**Change listing data:**
↓
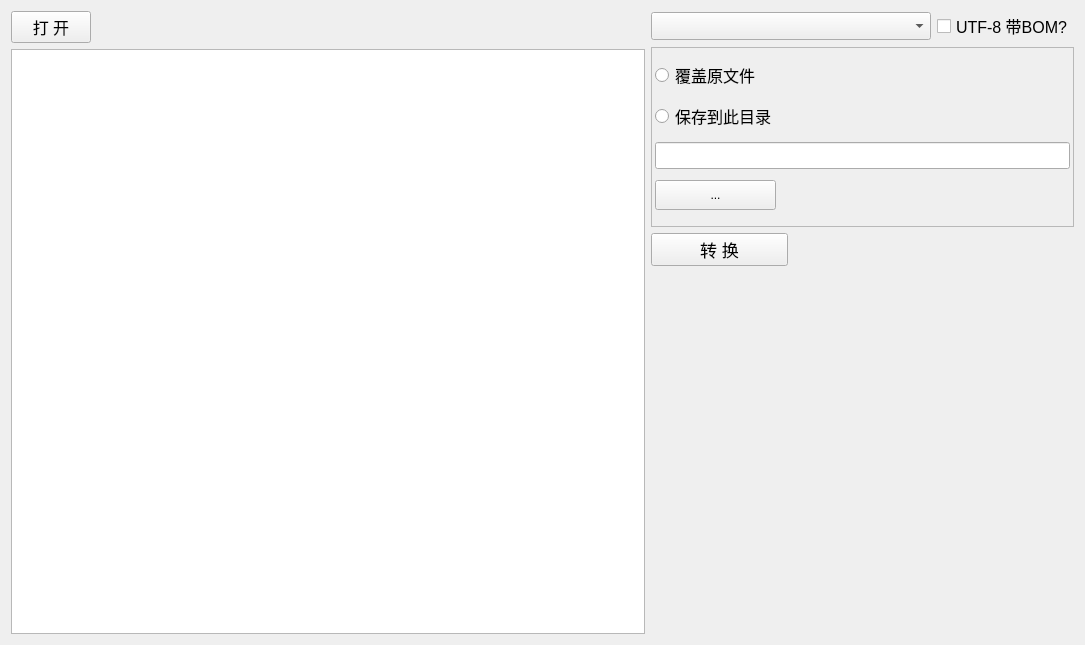
handy-sun/qitools, file src/codecconvert/codecconvertwidget.ui: the form before one commit.
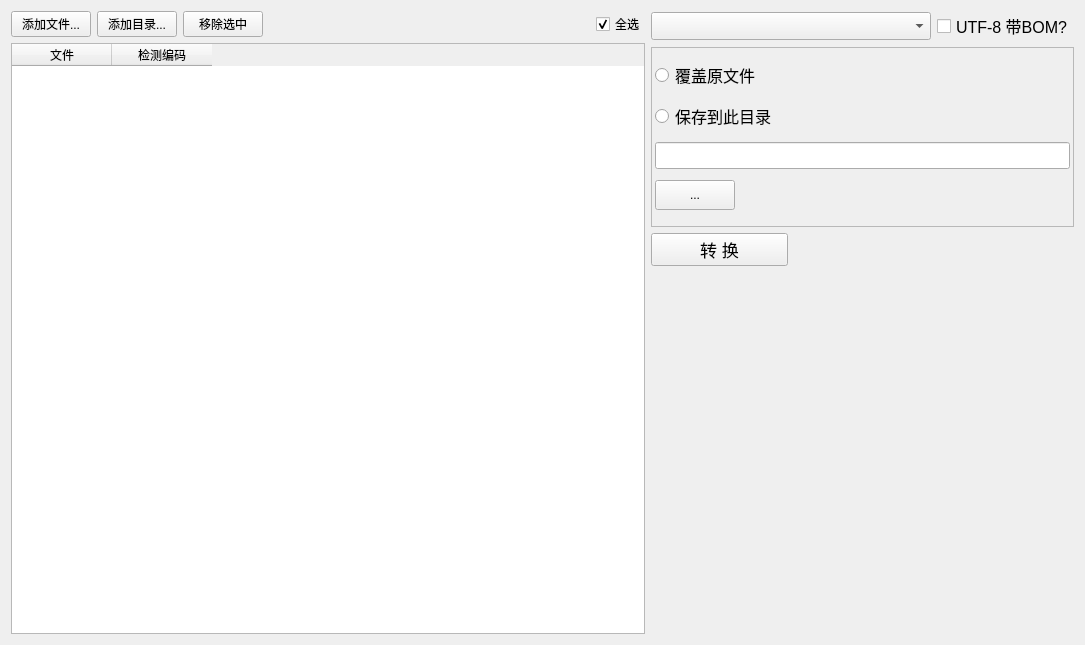
The form after the commit.

Commit message: feat(codecconvert): add selectable multi-directory UI

```diff
--- a/src/codecconvert/codecconvertwidget.ui
+++ b/src/codecconvert/codecconvertwidget.ui
@@ -15,39 +15,85 @@
   </property>
   <layout class="QHBoxLayout" name="horizontalLayout" stretch="3,2">
    <item>
-    <layout class="QGridLayout" name="gridLayout">
-     <item row="0" column="0">
-      <widget class="QPushButton" name="pushButtonOpen">
-       <property name="font">
-        <font>
-         <pointsize>12</pointsize>
-        </font>
+    <layout class="QVBoxLayout" name="fileListLayout">
+     <item>
+      <layout class="QHBoxLayout" name="fileToolbarLayout">
+       <item>
+        <widget class="QPushButton" name="pushButtonAddFiles">
+         <property name="text">
+          <string>添加文件...</string>
+         </property>
+        </widget>
+       </item>
+       <item>
+        <widget class="QPushButton" name="pushButtonAddDirectories">
+         <property name="text">
+          <string>添加目录...</string>
+         </property>
+        </widget>
+       </item>
+       <item>
+        <widget class="QPushButton" name="pushButtonRemove">
+         <property name="text">
+          <string>移除选中</string>
+         </property>
+        </widget>
+       </item>
+       <item>
+        <spacer name="fileToolbarSpacer">
+         <property name="orientation">
+          <enum>Qt::Horizontal</enum>
+         </property>
+         <property name="sizeHint" stdset="0">
+          <size>
+           <width>40</width>
+           <height>20</height>
+          </size>
+         </property>
+        </spacer>
+       </item>
+       <item>
+        <widget class="QCheckBox" name="checkBoxSelectAll">
+         <property name="text">
+          <string>全选</string>
+         </property>
+         <property name="checked">
+          <bool>true</bool>
+         </property>
+        </widget>
+       </item>
+      </layout>
+     </item>
+     <item>
+      <widget class="QTableWidget" name="tableWidgetFiles">
+       <property name="alternatingRowColors">
+        <bool>true</bool>
        </property>
-       <property name="text">
-        <string>打 开</string>
+       <property name="selectionMode">
+        <enum>QAbstractItemView::ExtendedSelection</enum>
        </property>
-      </widget>
-     </item>
-     <item row="0" column="1">
-      <spacer name="horizontalSpacer_2">
-       <property name="orientation">
-        <enum>Qt::Horizontal</enum>
+       <property name="selectionBehavior">
+        <enum>QAbstractItemView::SelectRows</enum>
        </property>
-       <property name="sizeHint" stdset="0">
-        <size>
-         <width>40</width>
-         <height>20</height>
-        </size>
+       <property name="editTriggers">
+        <set>QAbstractItemView::NoEditTriggers</set>
        </property>
-      </spacer>
-     </item>
-     <item row="1" column="0" colspan="2">
-      <widget class="QListWidget" name="listWidget">
-       <property name="font">
-        <font>
-         <pointsize>12</pointsize>
-        </font>
+       <property name="showGrid">
+        <bool>false</bool>
        </property>
+       <property name="columnCount">
+        <number>2</number>
+       </property>
+       <column>
+        <property name="text">
+         <string>文件</string>
+        </property>
+       </column>
+       <column>
+        <property name="text">
+         <string>检测编码</string>
+        </property>
+       </column>
       </widget>
      </item>
     </layout>
@@ -102,29 +148,7 @@
         <property name="spacing">
          <number>2</number>
         </property>
-        <item row="3" column="1">
-         <spacer name="horizontalSpacer">
-          <property name="orientation">
-           <enum>Qt::Horizontal</enum>
-          </property>
-          <property name="sizeHint" stdset="0">
-           <size>
-            <width>40</width>
-            <height>20</height>
-           </size>
-          </property>
-         </spacer>
-        </item>
-        <item row="2" column="0" colspan="2">
-         <widget class="QLineEdit" name="lineEditDir">
-          <property name="font">
-           <font>
-            <pointsize>12</pointsize>
-           </font>
-          </property>
-         </widget>
-        </item>
-        <item row="0" column="0">
+        <item row="0" column="0" colspan="2">
          <widget class="QRadioButton" name="radioButtonRewrite">
           <property name="font">
            <font>
@@ -136,6 +160,27 @@
           </property>
          </widget>
         </item>
+        <item row="1" column="0" colspan="2">
+         <widget class="QRadioButton" name="radioButtonSettingPath">
+          <property name="font">
+           <font>
+            <pointsize>12</pointsize>
+           </font>
+          </property>
+          <property name="text">
+           <string>保存到此目录</string>
+          </property>
+         </widget>
+        </item>
+        <item row="2" column="0" colspan="2">
+         <widget class="QLineEdit" name="lineEditDir">
+          <property name="font">
+           <font>
+            <pointsize>12</pointsize>
+           </font>
+          </property>
+         </widget>
+        </item>
         <item row="3" column="0">
          <widget class="QPushButton" name="PushButtonSetDir">
           <property name="minimumSize">
@@ -149,17 +194,18 @@
           </property>
          </widget>
         </item>
-        <item row="1" column="0">
-         <widget class="QRadioButton" name="radioButtonSettingPath">
-          <property name="font">
-           <font>
-            <pointsize>12</pointsize>
-           </font>
+        <item row="3" column="1">
+         <spacer name="outputPathSpacer">
+          <property name="orientation">
+           <enum>Qt::Horizontal</enum>
           </property>
-          <property name="text">
-           <string>保存到此目录</string>
+          <property name="sizeHint" stdset="0">
+           <size>
+            <width>40</width>
+            <height>20</height>
+           </size>
           </property>
-         </widget>
+         </spacer>
         </item>
        </layout>
       </widget>
```
Left out of the diff: 64 changed lines with no effect on the pictures. The commit also changes 5 other files.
↑
**Your instructions:** List each line of the records that holds the string "lineEditDir".

**Response:**
-         <widget class="QLineEdit" name="lineEditDir">
+         <widget class="QLineEdit" name="lineEditDir">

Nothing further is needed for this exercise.